Big Data company Cloudera officially filed for its public offering last week, giving us a peek inside the startup’s business.
Cloudera offers a data management and analytics platform designed to provide companies with one place to store, process and analyze data. The company built its technology on Apache Hadoop, an open-source software that sorts massive amounts of information. Since its 2008 founding, Cloudera has raised $670 million in primary capital.
Below, we break down the Palo Alto-based company’s financials and ownership, as well as a few of the more interesting insights from the filing:
Cloudera will list on the NYSE under the ticker symbol CLDR.
The company is looking to raise $200 million in an IPO that would reportedly value it at $4.1 billion, which is equal to the valuation generated by its most recent financing in 2014.
Morgan Stanley is listed as the lead underwriter.
Cloudera, which picks up most of its earnings through subscription sales, appears to be far from profitable—although the numbers are moving in the right direction, with revenues up and losses down.
The company recorded total revenue of $261 million for the fiscal year ended January 31, 2017, up from $166 million a year prior. At the same time, Cloudera posted a net loss of $187 million for the most recent fiscal year, down from $203 million for the same time period a year earlier.
From the filing: "We have a history of losses, and we may not become profitable in the future. We have incurred net losses since our founding in 2008."
Most of Cloudera's customers—about 500, which make up 73% of its total revenue—are enterprise businesses, with the public sector representing 10% of the company's total revenue.
Cloudera CEO Tom Reilly (right) owns 6.1% of the company, while co-founder, chief strategy officer and board chairman Mike Olson owns 4.4% and CFO Jim Frankola has a 1% stake.
Intel, which is closely affiliated with Cloudera in both funding and product development, has a 22% pre-IPO stake in the company. Early investors Accel and Greylock Partners own 16.3% and 12.5%, respectively.
Other investors include Meritech Capital Partners, GV, In-Q-Tel and Ignition Venture Partners, according to PitchBook data.
Back in 2014, Intel Capital invested $740 million in Cloudera. The SEC filing reveals that the two companies have a deeper relationship than simply one of investor-recipient. According to the document, Cloudera has "developed a strategic partnership with Intel to optimize [its] software for use with Intel processors and architecture."
Cloudera built much of its business platform on open-source software, in combination with its own proprietary technology. In the filing, co-founder Mike Olson wrote "I understood the power and value of open source. I had also learned how hard it was to create and sustain a software company on just open source. When all your intellectual property is freely available to all your competitors, it's hard to hold onto customers." The "risk factors" section of the filing is made up largely of potential risks related to the company's open-source software, including vulnerability to intellectual property lawsuits and the relatively low barrier to entry in the open-source market.
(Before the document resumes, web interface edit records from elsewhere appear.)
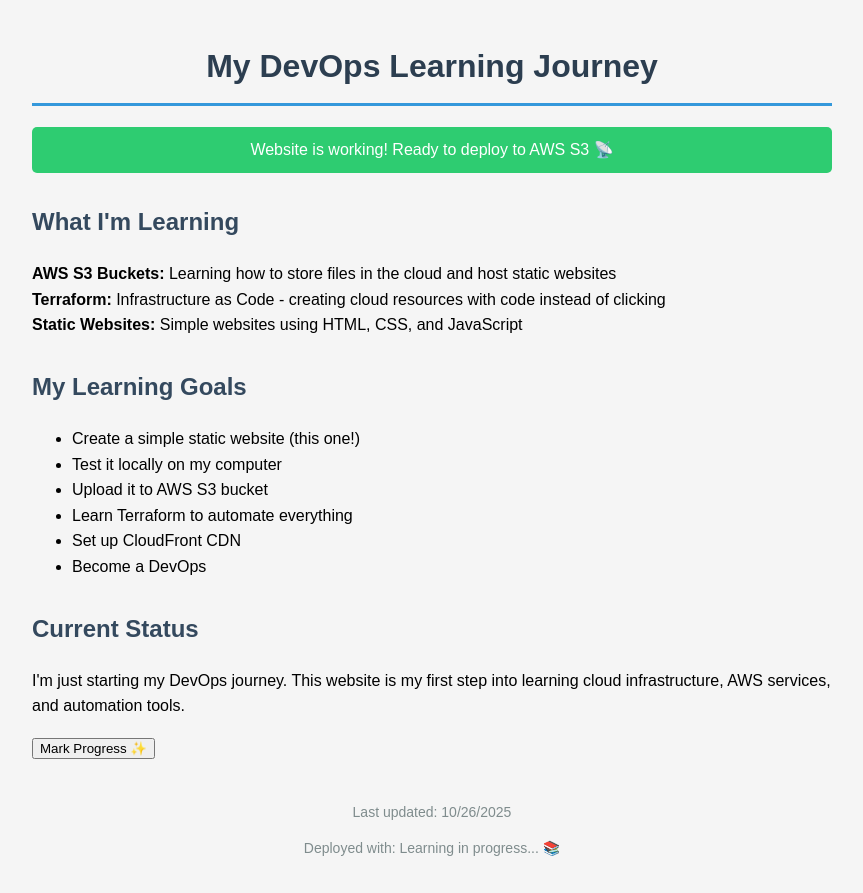
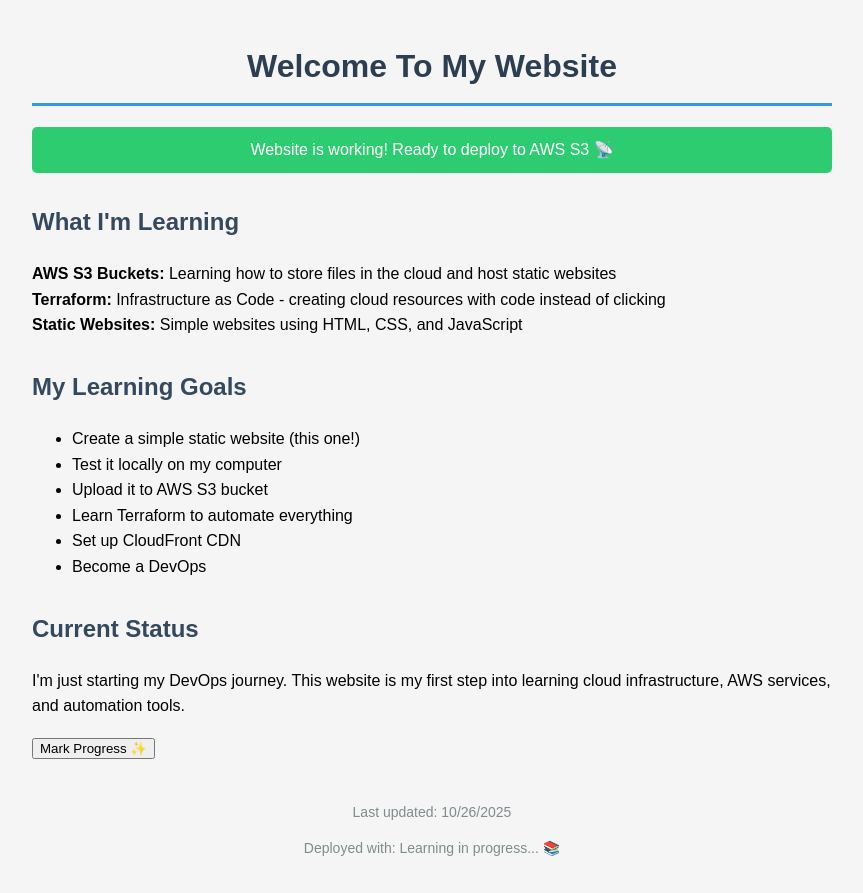
Before and after one commit to mayezra/terraform-website-learning, a plain HTML site: page site-content/index.html in a window 1280 px wide. Shown: the whole page, without its empty margins (208-1071 px from the left). Drawn offline with Linux system fonts and the light colour scheme.

Commit message:
change in index.html

```diff
--- a/site-content/index.html
+++ b/site-content/index.html
@@ -45,7 +45,7 @@
 </head>
 <body>
     <div class="container">
-        <h1> My DevOps Learning Journey</h1>
+        <h1> Welcome To My Website</h1>
 
         <div class="status" id="status">
             Website is working! Ready to deploy to AWS S3 📡
```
The company's headcount rose nearly 30% over the last year, with 1,140 employees in January 2016 increasing to 1,470 employees a year later.
One of Cloudera's main rivals is Hortonworks, a data management platform with similar offerings that raised $100 million in its 2014 IPO. Cloudera's regulatory filing also lists several big-name public cloud providers as competitors, including Amazon Web Services, Google Cloud Platform and Microsoft Azure.
At the beginning of this year, Cloudera donated more than 1 million shares of its common stock to the Cloudera Foundation, a charitable nonprofit, which accounted for some of the company's general and administrative expenses in the year ended January 31, 2017.
Cloudera is the latest in a line of tech companies that have filed for IPOs this year. Check out some of our previous IPO coverage right here.